By Bradley Lane
Pokémon has been a significant part of American culture since it was first introduced to Americans in 1998 with the joint release of the Pokémon television show and the first Pokémon video games, Pokémon: Red and Blue. The Pokémon card game followed just a year later and since then Pokémon has been engrained in American pop culture. I would bet you’d be hard pressed to find someone who would not recognize Pikachu if you showed them just a picture of one.
In fact, the Pokémon brand has made over $90 billion in total from their video games, films, trading cards and many more projects, making Pokémon the highest grossing media franchise ever. This is why it is almost surprising that this is the first ever live action Pokémon film. The jump to live action from animation is hard (just look at this year’s Dumbo remake) but I am happy to report that in their first live action outing Pokémon gets a lot right.

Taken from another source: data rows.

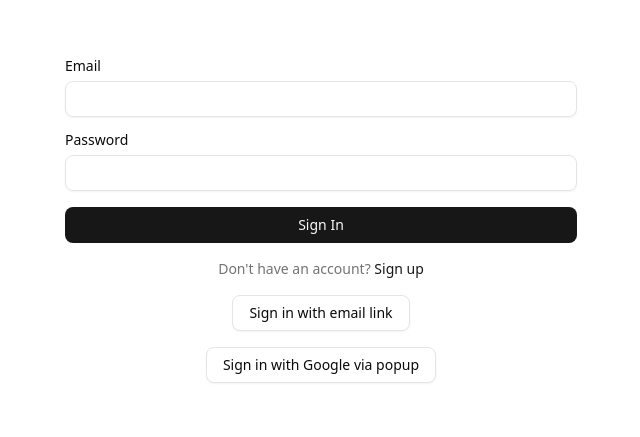
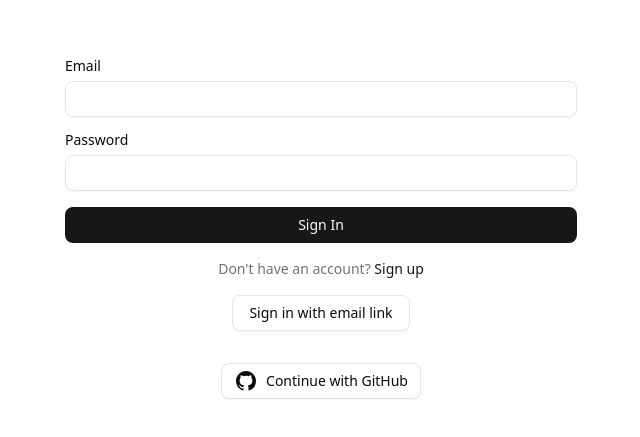
Before and after one commit to dmadridy/contacts-app, a React (Vite) app: page /sign-in in a window 1280 px wide. Shown: the part 171-608 px from the top of the page, without its empty margins (319-959 px from the left). Built offline with nearby package versions, Linux system fonts and the light colour scheme; no server answers.

Commit message:
Finished google sign in method and implemented github authentication

```diff
--- a/src/lib/firebase.ts
+++ b/src/lib/firebase.ts
@@ -1,5 +1,5 @@
 import { initializeApp } from "firebase/app";
-import { getAuth, GoogleAuthProvider } from "firebase/auth";
+import { getAuth, GithubAuthProvider } from "firebase/auth";
 import {
   initializeFirestore,
   persistentLocalCache,
@@ -29,7 +29,7 @@ const db = initializeFirestore(app, {
 // Initialize Auth
 const auth = getAuth(app);
 
-// Initialize Google Auth Provider
-const provider = new GoogleAuthProvider();
+// Initialize Auth Providers
+const githubProvider = new GithubAuthProvider();
 
-export { app, db, auth, provider };
+export { app, db, auth, githubProvider };
--- a/src/pages/settings.tsx
+++ b/src/pages/settings.tsx
@@ -1,13 +1,15 @@
-import { auth } from "@/lib/firebase";
 import { FirebaseError } from "firebase/app";
 import { signOut } from "firebase/auth";
 import { useNavigate } from "react-router-dom";
 import { toast } from "sonner";
 
+import { auth } from "@/lib/firebase";
+import { useUserStore } from "@/lib/store/user";
 import { Button } from "@/components/ui/button";
 
 export default function Settings() {
   const navigate = useNavigate();
+  const user = useUserStore((state) => state.user);
 
   async function handleSignOut() {
     try {
@@ -18,5 +20,15 @@ export default function Settings() {
     }
   }
 
-  return <Button onClick={handleSignOut}>Sign out</Button>;
+  return (
+    <div className="flex flex-col gap-2">
+      <div className="flex flex-col gap-2">
+        <p className="text-2xl font-bold">{user?.displayName}</p>
+        <p className="text-muted-foreground">{user?.email}</p>
+      </div>
+      <div>
+        <Button onClick={handleSignOut}>Sign out</Button>
+      </div>
+    </div>
+  );
 }
--- /dev/null
+++ b/src/pages/sign-in/components/github-sign-in-button.tsx
@@ -0,0 +1,34 @@
+import { signInWithPopup } from "firebase/auth";
+import { toast } from "sonner";
+
+import { auth, githubProvider } from "@/lib/firebase";
+import { Button } from "@/components/ui/button";
+
+export default function GitHubSignInButton() {
+  const handleSignIn = async () => {
+    try {
+      await signInWithPopup(auth, githubProvider);
+      toast.success("Signed in with GitHub successfully");
+    } catch {
+      toast.error("Error signing in with GitHub");
+    }
+  };
+
+  return (
+    <Button variant="outline" type="button" onClick={handleSignIn}>
+      <svg
+        className="size-6"
+        fill="currentColor"
+        viewBox="0 0 24 24"
+        aria-hidden="true"
+      >
+        <path
+          fillRule="evenodd"
+          d="M12 2C6.477 2 2 6.484 2 12.017c0 4.425 2.865 8.18 6.839 9.504.5.092.682-.217.682-.483 0-.237-.008-.868-.013-1.703-2.782.605-3.369-1.343-3.369-1.343-.454-1.158-1.11-1.466-1.11-1.466-.908-.62.069-.608.069-.608 1.003.07 1.531 1.032 1.531 1.032.892 1.53 2.341 1.088 2.91.832.092-.647.35-1.088.636-1.338-2.22-.253-4.555-1.113-4.555-4.951 0-1.093.39-1.988 1.029-2.688-.103-.253-.446-1.272.098-2.65 0 0 .84-.27 2.75 1.026A9.564 9.564 0 0112 6.844c.85.004 1.705.115 2.504.337 1.909-1.296 2.747-1.027 2.747-1.027.546 1.379.202 2.398.1 2.651.64.7 1.028 1.595 1.028 2.688 0 3.848-2.339 4.695-4.566 4.943.359.309.678.92.678 1.855 0 1.338-.012 2.419-.012 2.747 0 .268.18.58.688.482A10.019 10.019 0 0022 12.017C22 6.484 17.522 2 12 2z"
+          clipRule="evenodd"
+        />
+      </svg>
+      Continue with GitHub
+    </Button>
+  );
+}
--- a/src/pages/sign-in/components/sign-in-with-email-dialog.tsx
+++ b/src/pages/sign-in/components/sign-in-with-email-dialog.tsx
@@ -52,6 +52,7 @@ export default function SignInWithEmailDialog() {
       toast.error((error as FirebaseError).message);
     }
   }
+
   return (
     <Dialog>
       <DialogTrigger asChild>
--- a/src/pages/sign-in/index.tsx
+++ b/src/pages/sign-in/index.tsx
@@ -1,12 +1,14 @@
 import { zodResolver } from "@hookform/resolvers/zod";
 import type { FirebaseError } from "firebase/app";
-import { signInWithEmailAndPassword, signInWithPopup } from "firebase/auth";
+import { signInWithEmailAndPassword } from "firebase/auth";
 import { useForm } from "react-hook-form";
 import { Link, useNavigate } from "react-router-dom";
 import { toast } from "sonner";
 import { z } from "zod";
 
-import { auth, provider } from "@/lib/firebase";
+import { auth } from "@/lib/firebase";
+import GitHubSignInButton from "@/pages/sign-in/components/github-sign-in-button";
+import GoogleSignInButton from "@/pages/sign-in/components/google-sign-in-button";
 import { Button } from "@/components/ui/button";
 import {
   Form,
@@ -17,7 +19,6 @@ import {
   FormMessage,
 } from "@/components/ui/form";
 import { Input } from "@/components/ui/input";
-import GoogleSignInButton from "@/components/google-sign-in-button";
 import FieldsWrapper from "../create-contact/components/fields-wrapper";
 import SignInWithEmailDialog from "./components/sign-in-with-email-dialog";
 
@@ -43,7 +44,6 @@ export default function SignIn() {
     try {
       await signInWithEmailAndPassword(auth, data.email, data.password);
       navigate("/");
-      toast.success("Signed in successfully");
     } catch (error) {
       toast.error((error as FirebaseError).message);
     }
@@ -92,14 +92,8 @@ export default function SignIn() {
       </Form>
       <div className="flex flex-col items-center justify-center gap-4">
         <SignInWithEmailDialog />
-        <Button
-          variant="outline"
-          type="button"
-          onClick={() => signInWithPopup(auth, provider)}
-        >
-          Sign in with Google via popup
-        </Button>
         <GoogleSignInButton />
+        <GitHubSignInButton />
       </div>
     </div>
   );
```
Also changed, not shown: src/pages/sign-in/components/google-sign-in-button.tsx (renamed from src/components/google-sign-in-button.tsx).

Pokémon Detective Pikachu introduces us to Tim Goodman as he receives news that his father, a detective with the Ryme City Police Department, has gone missing. When he travels to the big city, he finds his father’s apartment empty, aside from a miraculously articulate Pikachu. However, Pikachu lost all memory of how he gained the ability to speak with the only link to his past being the detective cap on his head with a label addressed to Tim’s father. Together, with the first lead to where Tim’s father might be, Tim and Pikachu search throughout Ryme City to find Tim’s father.
Nothing is more apparent when watching this film than how much effort was put into the character design of the Pokémon, how thoughtfully they were integrated into the world and just how fun it is to explore the world the filmmakers have created. The introduction to Ryme City is sure to leave longtime fans with their jaws dropped. The adherence to the world’s continuity in the anime and games is a very welcome surprise as well.
Unfortunately, Detective Pikachu is not without its flaws. The acting across the board, save for Justice Smith as Tim and Ryan Reynolds as Pikachu, leaves a lot to be desired. Campy dialogue delivery and over-the-top performances add a cartoony quality that is not always flattering. In addition, the script is not awful, but the scene transitions are clunky at best and nonsensical at worst. Which in turn hurts the pacing, making Detective Pikachu feel clunky and like not everything we are seeing matters all that much in the grand scheme of the story.
Ryan Reynold’s Pikachu is surprisingly similar his portrayal of Deadpool, characterized by quippy dialogue, fast wit and very suggestive jokes that may just push the PG rating. Which is a definite strength in a movie otherwise made so children of all ages can understand and enjoy it. It has plenty of impressive action, jokes aimed at children and adults and a story that references other Pokémon stories young and old fans alike can appreciate.